someone actually received the work.
But the Tenth Circuit
chose instead to follow Hotaling
v. Church of Jesus Christ of Latter-Day Saints, a Fourth Circuit case from 1997 involving a
similar situation where a library listed an allegedly unauthorized copy of the
plaintiff’s work in its catalog. Hotaling held that “[w]hen a public
library adds a work to its collection, lists the work in its index or catalog
system, and makes the work available to the borrowing or browsing public, it
has completed all the steps necessary for distribution to the public.” The Hotaling
court justified finding libraries liable for offering even unread books on
their shelves with concerns that they would unlawfully copy works for their
catalogs, then dodge liability for distribution by not keeping records of
whether patrons read them. The court in Diversey adopted Hotaling’s broad language but left behind even this shaky justification,
finding that if Diversey’s allegations were true the library had distributed
the dissertation by making it “available to the borrowing or browsing
public.” It therefore denied the
university’s motion to dismiss his distribution claim.
and Hotaling before it, are both bad
news for libraries because they mean that libraries can infringe copyrights by
merely listing works in their catalogs. The
first sale doctrine protects them from liability for distributing copies that
were “lawfully made,” but this imposes heavy administrative costs; libraries
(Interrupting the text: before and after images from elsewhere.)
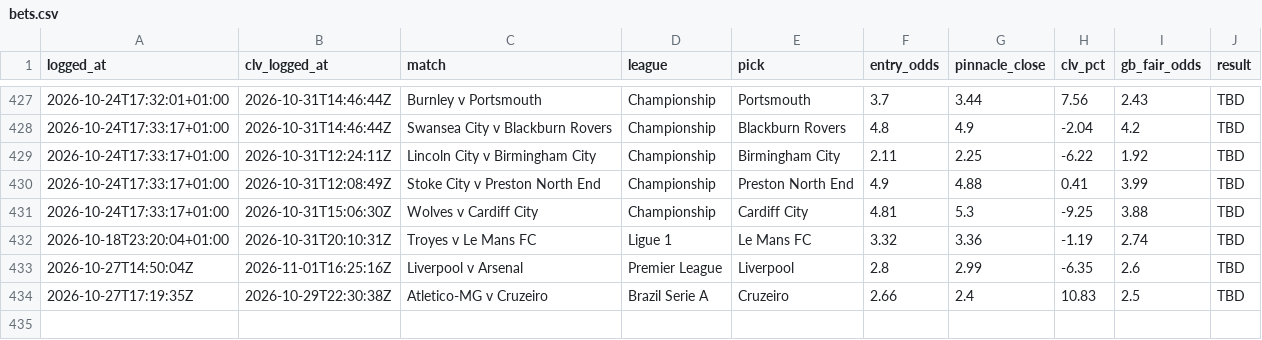
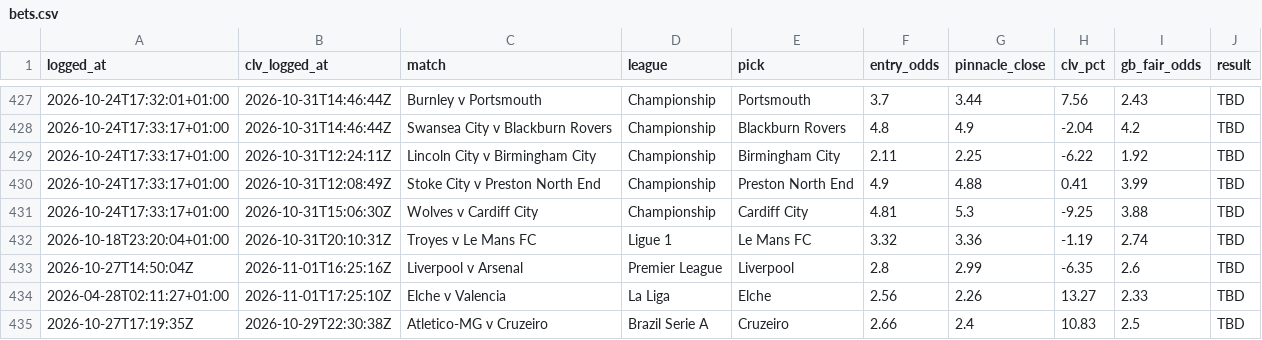
Before and after one commit to Rodzzinho/gamebreaker-dashboard, a CSV file: data/bets.csv, drawn as a sheet; only a part is shown, gaps mark what is left out.

Commit message:
Refresh dashboard data: 434 settled

```diff
--- a/data/bets.csv
+++ b/data/bets.csv
@@ -433,2 +433,3 @@ logged_at,clv_logged_at,match,league,pick,entry_odds,pinnacle_close,clv_pct,gb_f
 2026-10-27T14:50:04Z,2026-11-01T16:25:16Z,Liverpool v Arsenal,Premier League,Liverpool,2.8,2.99,-6.35,2.6,TBD
+2026-04-28T02:11:27+01:00,2026-11-01T17:25:10Z,Elche v Valencia,La Liga,Elche,2.56,2.26,13.27,2.33,TBD
 2026-10-27T17:19:35Z,2026-10-29T22:30:38Z,Atletico-MG v Cruzeiro,Brazil Serie A,Cruzeiro,2.66,2.4,10.83,2.5,TBD
```
Also changed, not shown: 2 other files.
are not in the business of determining provenance for every document they offer
for browsing. Instead, we value
libraries precisely because they provide public access to content, a function
that the “making available” take on the distribution right penalizes.
Beyond libraries, the “make
available” interpretation is naturally popular among filesharing plaintiffs: it means that uploading a file to a shared
locker or putting it in a peer-to-peer share folder can be unlawful distribution
even if no one else ever downloads it. The
Diversey court claimed that it “need
not delve into the file-sharing issue” because its facts were about libraries
lending books to the public, and the statute specifically lists lending. But the same distribution right applies to
both books offered at libraries and music shared online, and the court’s
reasoning seems to clearly apply to both.
This emergence of a “make available”
right expands liability in two directions, as more behaviors become unlawful
distribution, and more peripheral participants become potential defendants. One major harm of this expansion is the
uncertainty it creates. For example, linking
to or embedding an image on a webpage does not infringe the display right, but determining
whether it makes the image “available” will probably require litigation. And broadening direct liability to include
“making available” will naturally expand the range of defendants facing
possible secondary liability.
Finally, the “make
available” right also makes proving infringement easier because plaintiffs need
not show that any member of the public actually accessed the work. A majority of courts, including the Tenth
Circuit in Diversey, do not allow
plaintiffs to sue for the “continuing wrong” of an unlawful copy’s existence more
than three years after the plaintiff learns of the copying, but allowing
plaintiffs to sue because the defendant began passively making the work
available somewhere avoids this reasonable limitation. Whether it is possible to put the genie back
in the bottle and cease making a work available to the public, especially
online, is hard to say.
The Copyright Act already
grants copyright owners a broad range of exclusive rights, including the right
to reproduce the work, distribute copies of it to the public, and publicly
perform or display it. Diversey signals a concerning expansion
in the scope of the current distribution right that will make it riskier and
more burdensome for libraries to continue performing their important social
functions—and that, if unchecked, could be applied in other contexts to
unnecessarily expand the scope of liability for copyright infringement. As the House Judiciary Committee considers
whether to add a new “make available” right to the Copyright Act, it should
seek to curb, not encourage, this expansion.